Problem ::
Word for word, reproduce the data that follows.

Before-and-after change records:
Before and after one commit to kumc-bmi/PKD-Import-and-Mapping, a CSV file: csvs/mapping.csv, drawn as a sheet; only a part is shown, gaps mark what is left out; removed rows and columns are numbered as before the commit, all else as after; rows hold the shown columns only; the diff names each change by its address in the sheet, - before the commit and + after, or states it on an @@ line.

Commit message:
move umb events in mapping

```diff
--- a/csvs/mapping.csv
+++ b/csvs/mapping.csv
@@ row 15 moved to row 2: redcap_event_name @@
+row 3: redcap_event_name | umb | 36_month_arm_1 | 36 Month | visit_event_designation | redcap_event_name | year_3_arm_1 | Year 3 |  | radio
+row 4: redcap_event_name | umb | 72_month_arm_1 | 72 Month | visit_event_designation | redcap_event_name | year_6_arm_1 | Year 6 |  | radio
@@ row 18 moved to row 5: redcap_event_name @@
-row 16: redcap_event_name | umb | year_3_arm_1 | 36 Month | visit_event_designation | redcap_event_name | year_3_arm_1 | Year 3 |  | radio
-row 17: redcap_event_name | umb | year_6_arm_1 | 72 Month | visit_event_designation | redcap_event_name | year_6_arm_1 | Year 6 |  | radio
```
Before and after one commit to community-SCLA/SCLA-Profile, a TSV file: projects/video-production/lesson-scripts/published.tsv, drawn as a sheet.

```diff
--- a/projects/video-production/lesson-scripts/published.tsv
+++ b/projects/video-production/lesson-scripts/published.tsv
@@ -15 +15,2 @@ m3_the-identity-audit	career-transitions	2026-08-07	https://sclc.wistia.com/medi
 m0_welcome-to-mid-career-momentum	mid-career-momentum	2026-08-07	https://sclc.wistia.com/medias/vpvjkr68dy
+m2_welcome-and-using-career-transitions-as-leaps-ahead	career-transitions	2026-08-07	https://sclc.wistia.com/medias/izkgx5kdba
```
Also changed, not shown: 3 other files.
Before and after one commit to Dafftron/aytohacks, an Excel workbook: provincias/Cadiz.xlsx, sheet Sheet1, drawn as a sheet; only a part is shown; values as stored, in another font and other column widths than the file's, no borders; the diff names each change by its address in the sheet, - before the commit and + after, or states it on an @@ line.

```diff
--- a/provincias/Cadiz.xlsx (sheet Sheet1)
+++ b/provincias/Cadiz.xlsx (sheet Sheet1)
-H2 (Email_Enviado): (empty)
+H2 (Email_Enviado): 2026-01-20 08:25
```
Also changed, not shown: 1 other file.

Solution to the problem ::
Before and after one commit to kumc-bmi/PKD-Import-and-Mapping, a CSV file: csvs/mapping.csv, drawn as a sheet; only a part is shown, gaps mark what is left out; removed rows and columns are numbered as before the commit, all else as after; rows hold the shown columns only; the diff names each change by its address in the sheet, - before the commit and + after, or states it on an @@ line.

Commit message:
move umb events in mapping

```diff
--- a/csvs/mapping.csv
+++ b/csvs/mapping.csv
@@ row 15 moved to row 2: redcap_event_name @@
+row 3: redcap_event_name | umb | 36_month_arm_1 | 36 Month | visit_event_designation | redcap_event_name | year_3_arm_1 | Year 3 |  | radio
+row 4: redcap_event_name | umb | 72_month_arm_1 | 72 Month | visit_event_designation | redcap_event_name | year_6_arm_1 | Year 6 |  | radio
@@ row 18 moved to row 5: redcap_event_name @@
-row 16: redcap_event_name | umb | year_3_arm_1 | 36 Month | visit_event_designation | redcap_event_name | year_3_arm_1 | Year 3 |  | radio
-row 17: redcap_event_name | umb | year_6_arm_1 | 72 Month | visit_event_designation | redcap_event_name | year_6_arm_1 | Year 6 |  | radio
```
Before and after one commit to community-SCLA/SCLA-Profile, a TSV file: projects/video-production/lesson-scripts/published.tsv, drawn as a sheet.

```diff
--- a/projects/video-production/lesson-scripts/published.tsv
+++ b/projects/video-production/lesson-scripts/published.tsv
@@ -15 +15,2 @@ m3_the-identity-audit	career-transitions	2026-08-07	https://sclc.wistia.com/medi
 m0_welcome-to-mid-career-momentum	mid-career-momentum	2026-08-07	https://sclc.wistia.com/medias/vpvjkr68dy
+m2_welcome-and-using-career-transitions-as-leaps-ahead	career-transitions	2026-08-07	https://sclc.wistia.com/medias/izkgx5kdba
```
Also changed, not shown: 3 other files.
Before and after one commit to Dafftron/aytohacks, an Excel workbook: provincias/Cadiz.xlsx, sheet Sheet1, drawn as a sheet; only a part is shown; values as stored, in another font and other column widths than the file's, no borders; the diff names each change by its address in the sheet, - before the commit and + after, or states it on an @@ line.

```diff
--- a/provincias/Cadiz.xlsx (sheet Sheet1)
+++ b/provincias/Cadiz.xlsx (sheet Sheet1)
-H2 (Email_Enviado): (empty)
+H2 (Email_Enviado): 2026-01-20 08:25
```
Also changed, not shown: 1 other file.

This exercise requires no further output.